Suicide Squad had us all geared up for a thrilling ride through the dark and edgy corners of the DC Extended Universe, eager to meet its roster of antiheroes and villains.

Among them, Enchantress stood out with her mysterious vibes and ancient witchy powers, but when it's time for her to unleash her full might, the CGI feels like someone let the air out of a balloon. Instead of being whisked away to a world of awe-inspiring magic, viewers were left scratching their heads at visuals that seemed more akin to early 2000s video game graphics than a blockbuster spectacle. Her swirling, smoky powers and the overall execution lacked the depth and texture that modern audiences have come to expect, making her big moments feel less "epic witch queen" and more "my first magic trick."

The heart of the issue with Enchantress's CGI isn't just about the visual effects not being up to snuff - it's about how those visuals fail to connect with the audience.
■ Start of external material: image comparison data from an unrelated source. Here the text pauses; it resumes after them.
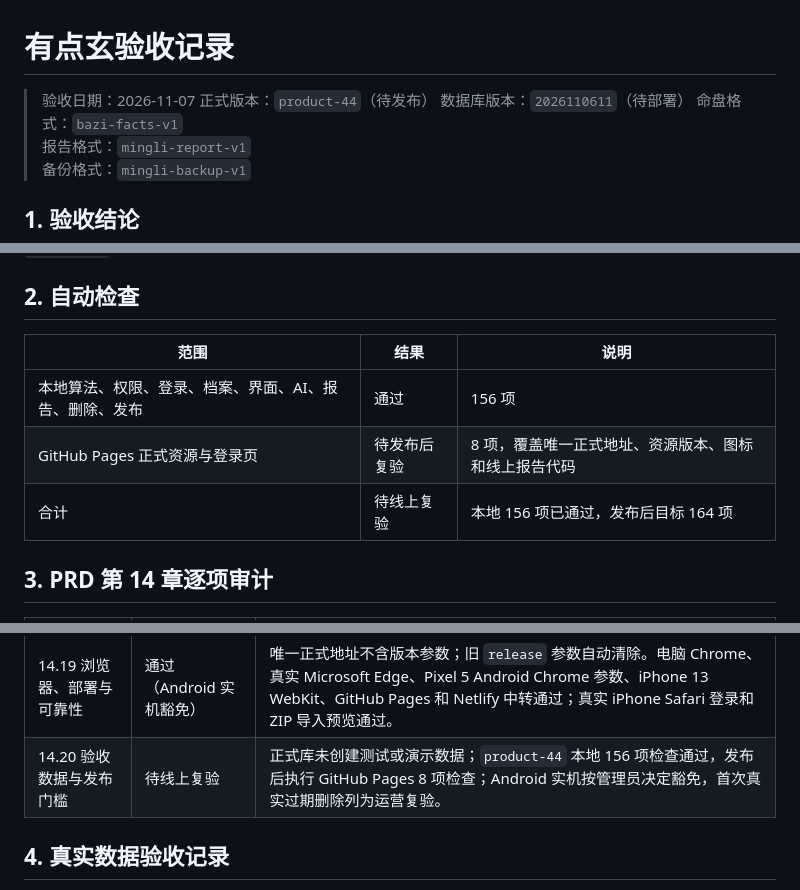
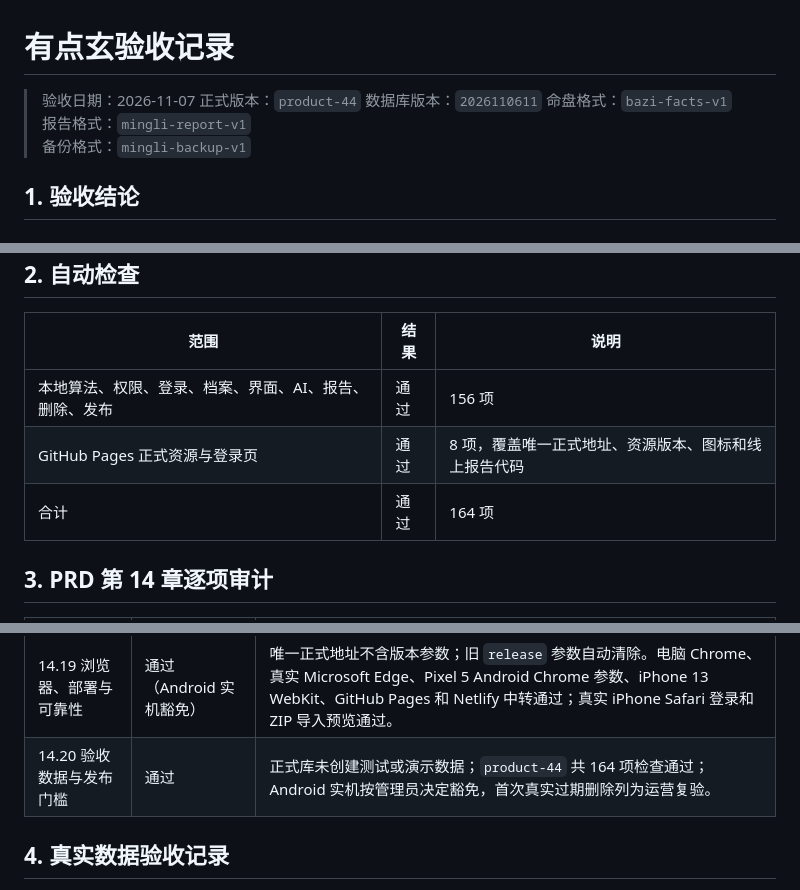
Before and after one commit to 6FLong/mingli, a Markdown page: ACCEPTANCE_REPORT.md, 3 parts joined by grey strips. Rendered like a GitHub page.

Commit message:
Record product-44 acceptance

```diff
--- a/ACCEPTANCE_REPORT.md
+++ b/ACCEPTANCE_REPORT.md
@@ -1,8 +1,8 @@
 # 有点玄验收记录
 
 > 验收日期：2026-11-07
-> 正式版本：`product-44`（待发布）
-> 数据库版本：`2026110611`（待部署）
+> 正式版本：`product-44`
+> 数据库版本：`2026110611`
 > 命盘格式：`bazi-facts-v1`
 > 报告格式：`mingli-report-v1`
 > 备份格式：`mingli-backup-v1`
@@ -18,8 +18,8 @@
 | 范围 | 结果 | 说明 |
 | --- | --- | --- |
 | 本地算法、权限、登录、档案、界面、AI、报告、删除、发布 | 通过 | 156 项 |
-| GitHub Pages 正式资源与登录页 | 待发布后复验 | 8 项，覆盖唯一正式地址、资源版本、图标和线上报告代码 |
-| 合计 | 待线上复验 | 本地 156 项已通过，发布后目标 164 项 |
+| GitHub Pages 正式资源与登录页 | 通过 | 8 项，覆盖唯一正式地址、资源版本、图标和线上报告代码 |
+| 合计 | 通过 | 164 项 |
 
 ## 3. PRD 第 14 章逐项审计
 
@@ -44,7 +44,7 @@
 | 14.17 90 天提醒与手动删除 | 通过 | 第 89、90、91 天、本人/家人排除、提醒、取消、成功、失败补偿和安全重试通过；当前无真实到期客户，不伪造客户或提前删除数据，首次真实到期时做运营复验。 |
 | 14.18 页面视觉与移动端交互 | 通过 | 320、390、430、1024、1280px 检查通过；五个咨询维度单行滑动，输入区不遮挡历史或导航，首页档案区与三项切换支持上下滑收起/恢复，档案列表稳定，“我的”无分组标题并展示云端用量，iPhone 搜索框为 16px 且不会自动放大。稳定帧已检查。 |
 | 14.19 浏览器、部署与可靠性 | 通过（Android 实机豁免） | 唯一正式地址不含版本参数；旧 `release` 参数自动清除。电脑 Chrome、真实 Microsoft Edge、Pixel 5 Android Chrome 参数、iPhone 13 WebKit、GitHub Pages 和 Netlify 中转通过；真实 iPhone Safari 登录和 ZIP 导入预览通过。 |
-| 14.20 验收数据与发布门槛 | 待线上复验 | 正式库未创建测试或演示数据；`product-44` 本地 156 项检查通过，发布后执行 GitHub Pages 8 项检查；Android 实机按管理员决定豁免，首次真实过期删除列为运营复验。 |
+| 14.20 验收数据与发布门槛 | 通过 | 正式库未创建测试或演示数据；`product-44` 共 164 项检查通过；Android 实机按管理员决定豁免，首次真实过期删除列为运营复验。 |
 
 ## 4. 真实数据验收记录
 
```
Also changed, not shown: other parts of ACCEPTANCE_REPORT.md (+1 -1 lines), DEVELOPMENT_PLAN.md (+2 -2 lines).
When she's casting spells and bringing chaos, you want to feel the weight and danger of her power. Instead, the underwhelming CGI made her seem less like a formidable foe and more like she was just floating around in a CGI bubble, not fully integrated into the gritty world of Suicide Squad. It's a bit like watching a high-stakes dance-off where one of the main dancers is missing the beat – you can appreciate the effort and understand the potential, but the execution just doesn't hit the mark.

Despite this, the charm of Suicide Squad lies in its chaotic ensemble and daring spirit, ensuring that a bad script or even a CGI misstep couldn't completely derail the fun of this villainous romp.
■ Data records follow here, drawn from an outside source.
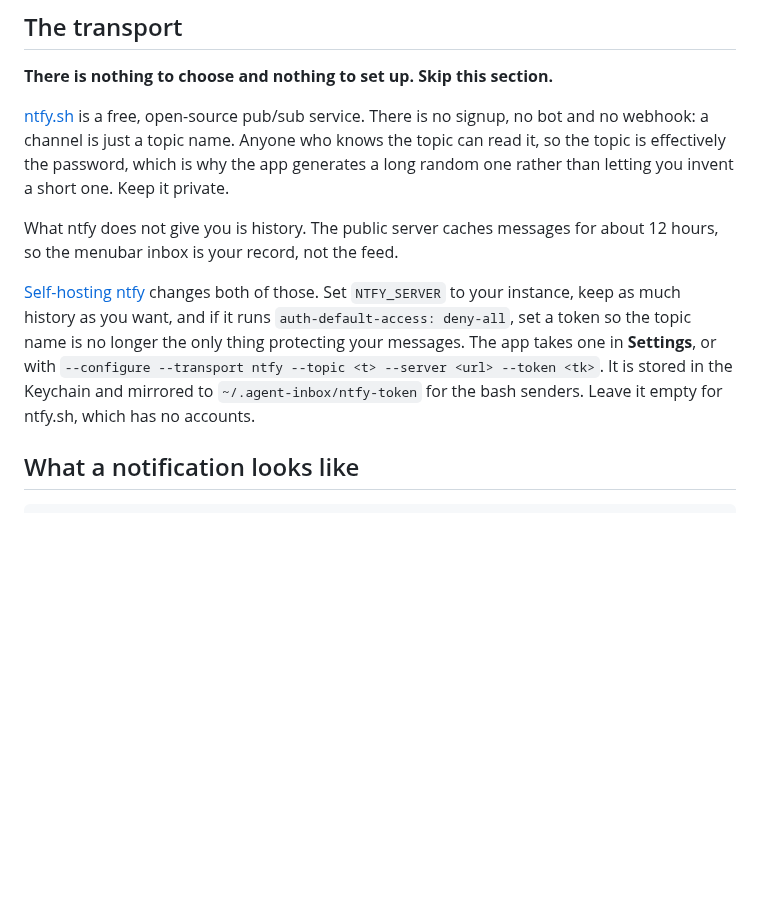
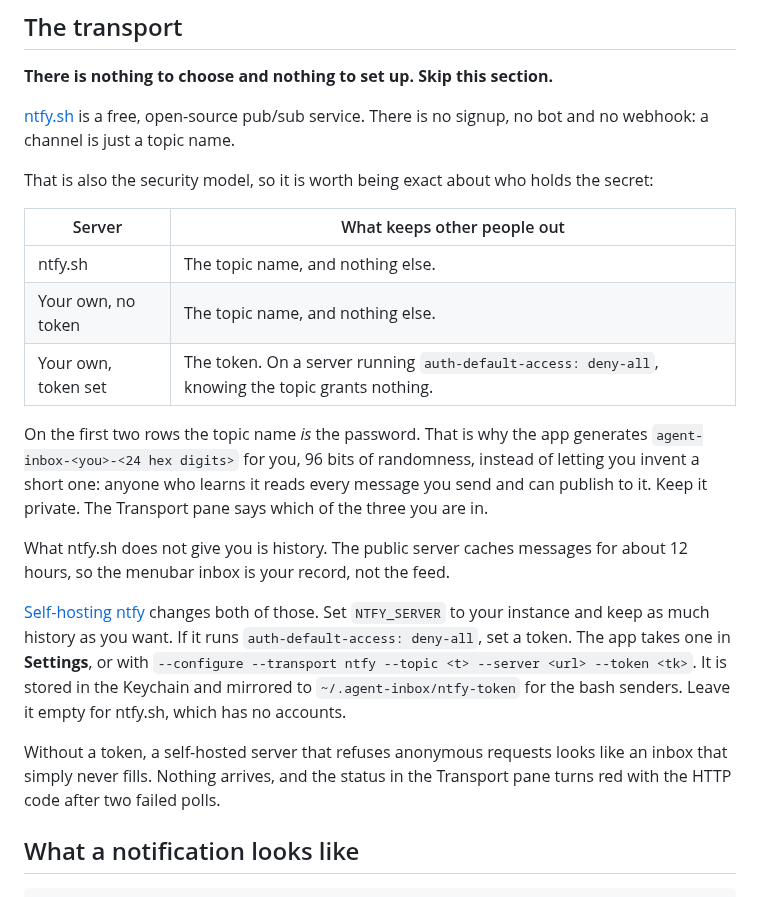
Before and after one commit to Ideaplaces/agent-inbox, a Markdown page: README.md, the part around the change. GitHub-like rendering; blank space fills up the shorter version.

```diff
--- a/README.md
+++ b/README.md
@@ -100,20 +100,34 @@ Restart any running Claude Code sessions there too.
 **There is nothing to choose and nothing to set up. Skip this section.**
 
 [ntfy.sh](https://ntfy.sh) is a free, open-source pub/sub service. There is no signup, no
-bot and no webhook: a channel is just a topic name. Anyone who knows the topic can read it,
-so the topic is effectively the password, which is why the app generates a long random one
-rather than letting you invent a short one. Keep it private.
+bot and no webhook: a channel is just a topic name.
 
-What ntfy does not give you is history. The public server caches messages for about 12
+That is also the security model, so it is worth being exact about who holds the secret:
+
+| Server | What keeps other people out |
+|---|---|
+| ntfy.sh | The topic name, and nothing else. |
+| Your own, no token | The topic name, and nothing else. |
+| Your own, token set | The token. On a server running `auth-default-access: deny-all`, knowing the topic grants nothing. |
+
+On the first two rows the topic name *is* the password. That is why the app generates
+`agent-inbox-<you>-<24 hex digits>` for you, 96 bits of randomness, instead of letting you
+invent a short one: anyone who learns it reads every message you send and can publish to
+it. Keep it private. The Transport pane says which of the three you are in.
+
+What ntfy.sh does not give you is history. The public server caches messages for about 12
 hours, so the menubar inbox is your record, not the feed.
 
 [Self-hosting ntfy](https://docs.ntfy.sh/install/) changes both of those. Set `NTFY_SERVER`
-to your instance, keep as much history as you want, and if it runs `auth-default-access:
-deny-all`, set a token so the topic name is no longer the only thing protecting your
-messages. The app takes one in **Settings**, or with
+to your instance and keep as much history as you want. If it runs `auth-default-access:
+deny-all`, set a token. The app takes one in **Settings**, or with
 `--configure --transport ntfy --topic <t> --server <url> --token <tk>`. It is stored in the
 Keychain and mirrored to `~/.agent-inbox/ntfy-token` for the bash senders. Leave it empty
 for ntfy.sh, which has no accounts.
+
+Without a token, a self-hosted server that refuses anonymous requests looks like an inbox
+that simply never fills. Nothing arrives, and the status in the Transport pane turns red
+with the HTTP code after two failed polls.
 
 
 
```
Also changed, not shown: docs/settings-transport.png, docs/welcome.png, 4 other files.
5. Steppenwolf in Justice League (2017)

Hiccups aside, Justice League had us viewers gearing up for an epic showdown.

Popcorn in hand, eyes glued to the screen, we ready to see our heroes face a villain so menacing, he could give you nightmares. Then comes Steppenwolf, the big baddie... except, he looks like he's just wandered out of a bad 2003 video game cutscene. It's like expecting a gourmet meal and getting served a bowl of cereal. The CGI used for Steppenwolf was so cartoonish, it was hard not to giggle instead of tremble.

His armor looked like it was made out of shiny, plastic beads from a craft store, and his movements felt less like a powerful overlord and more like someone trying to navigate the world in oversized, clunky boots. Our excitement turned into a mix of disbelief and disappointment. How could the mighty Steppenwolf, the herald of doom, look less threatening than my neighbor's Halloween decoration?

The uproar wasn't just about his aesthetics, it was about the missed opportunity to truly immerse viewers in the DCEU's world. Visual effects can make or break the believability of a character, especially in superhero movies where the extraordinary is the norm. Steppenwolf's lack of texture, depth, and, frankly, intimidation factor made it challenging for audiences to buy into the stakes of the battle. It's like trying to convince someone that a teddy bear is a ferocious beast. The disconnect was so jarring that it pulled viewers out of the cinematic experience, turning what should have been a gripping fight for the fate of the world into a moment many wished they could CTRL+ALT+DEL from their memory.

In a universe where visuals have the power to transport us to otherworldly realms, Steppenwolf's rendering was a stark reminder that even superheroes can't always save us from the perils of subpar CGI.